The La Nina phenomena, which gives a boost to Southwest Monsoon and was expected to give a good rainfall in September, has been delayed, the India Meteorological Department (IMD) today said, even as it stuck to its initial forecast of "above normal" rainfall this season.
The La Nina phenomena, which gives a boost to Southwest Monsoon and was expected to give a good rainfall in September, has been delayed, the India Meteorological Department (IMD) today said, even as it stuck to its initial forecast of “above normal” rainfall this season.
IMD Director General K J Ramesh said as far as India is considered the “detrimental” El-Nino, which affected the Indian rains last year has reached a neutral stage.
“The El Nino which was detrimental to the Indian monsoon has faded and reached a neutral level. In the initial stages we were expecting La Nina to start, but it has been delayed now,” Ramesh told PTI.
He, however, refused to make any amends to the forecast.
Skymet, a private forecasting agency, has already downgraded its forecast from “above normal” rainfall to “normal”.
“We have made a forecast of 106 per cent of the Long Period Average with the model error of plus or minus four per cent. So, we are on the track,” Ramesh added.
In the IMD parlance, 96-104 per cent of the Long Period Average is considered as normal rainfall and anywhere between 104 to 110 is termed as above normal. Rainfall above 110 per cent of the LPA is considered as excess.
The La Nina was to start by August-September, but the cooling of ocean surface temperature is taking a longer time for the phenomenon to occur. As per the initial forecast, September was to receive excess rains due to this phenomenon.
Indian Ocean Dipole (IOD) has not influenced the Monsoon 2016 so far, as it has been negative since the beginning of the season. Now, the Madden Julian Oscillation (MJO), which was earlier travelling in the favourable zone, is no longer supportive for Monsoon rains.

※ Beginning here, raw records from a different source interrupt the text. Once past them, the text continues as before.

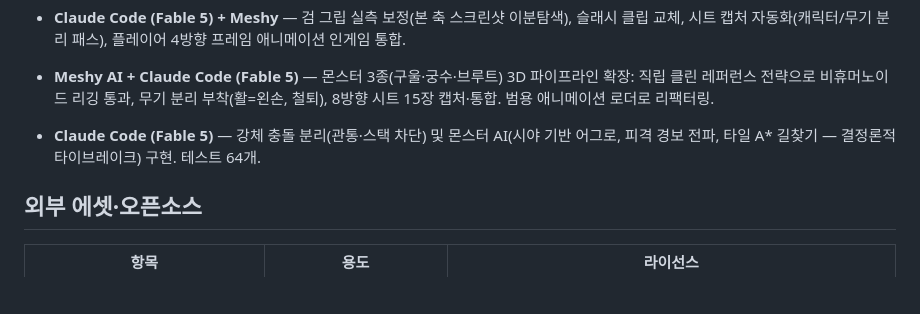
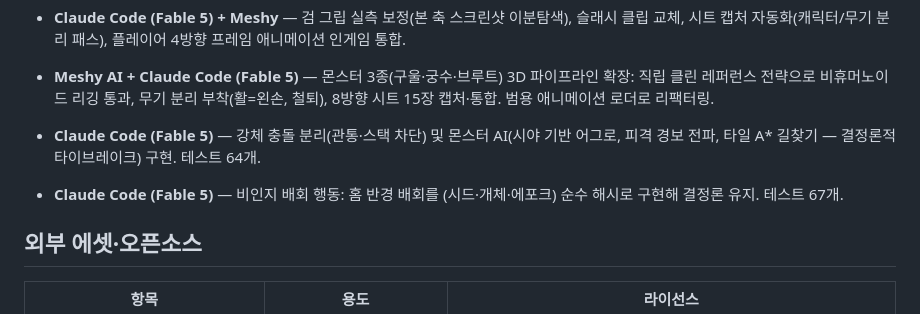
Before and after one commit to kws0109/seedcore, a Markdown page: docs/ai-usage-log.md, the part around the change. Drawn GitHub-style; blank space fills up the shorter version.

Commit message:
docs: AI 활용 로그 갱신 (배회)

```diff
--- a/docs/ai-usage-log.md
+++ b/docs/ai-usage-log.md
@@ -71,6 +71,9 @@
 - **Claude Code (Fable 5)** — 강체 충돌 분리(관통·스택 차단) 및 몬스터 AI(시야 기반 어그로,
   피격 경보 전파, 타일 A* 길찾기 — 결정론적 타이브레이크) 구현. 테스트 64개.
 
+- **Claude Code (Fable 5)** — 비인지 배회 행동: 홈 반경 배회를 (시드·개체·에포크) 순수 해시로
+  구현해 결정론 유지. 테스트 67개.
+
 ## 외부 에셋·오픈소스
 
 | 항목 | 용도 | 라이선스 |
```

A ‘positive IOD’ is associated with cooler than normal sea-surface temperatures in the eastern equatorial Indian Ocean and warmer than normal sea-surface temperatures in the western tropical Indian Ocean. The opposite phenomenon is called a ‘negative IOD’, and is characterised by warmer than normal SSTs.
El Nino is the unusual warming of sea-surface Pacific waters off the South American coast. La Niña is the positive phase of the El Niño and is associated with cooler than average sea surface temperatures.

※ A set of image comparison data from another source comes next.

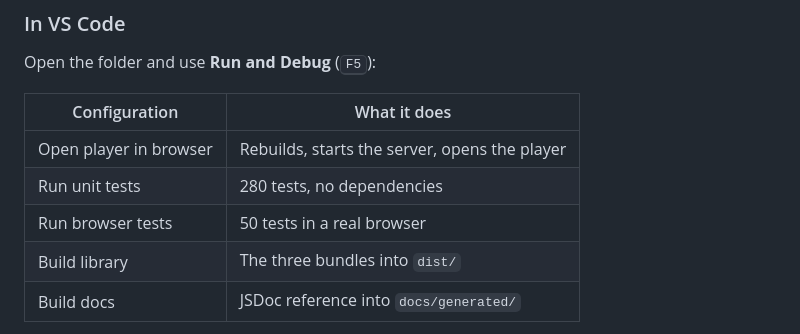
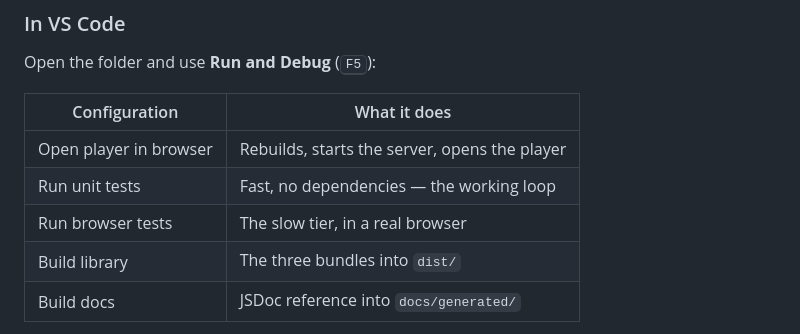
Before and after one commit to MarineAppliedResearch/marp-video-player, a Markdown page: README.md, the part around the change. Drawn GitHub-style.

```diff
--- a/README.md
+++ b/README.md
@@ -258,8 +258,8 @@ Open the folder and use **Run and Debug** (<kbd>F5</kbd>):
 | Configuration | What it does |
 | --- | --- |
 | Open player in browser | Rebuilds, starts the server, opens the player |
-| Run unit tests | 280 tests, no dependencies |
-| Run browser tests | 50 tests in a real browser |
+| Run unit tests | Fast, no dependencies — the working loop |
+| Run browser tests | The slow tier, in a real browser |
 | Build library | The three bundles into `dist/` |
 | Build docs | JSDoc reference into `docs/generated/` |
 
```
Also changed, not shown: AGENTS.md (+13 -0 lines).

The MJO, on the other hand, is a moving system of wind, cloud and pressure that brings rain as it circles around the equator.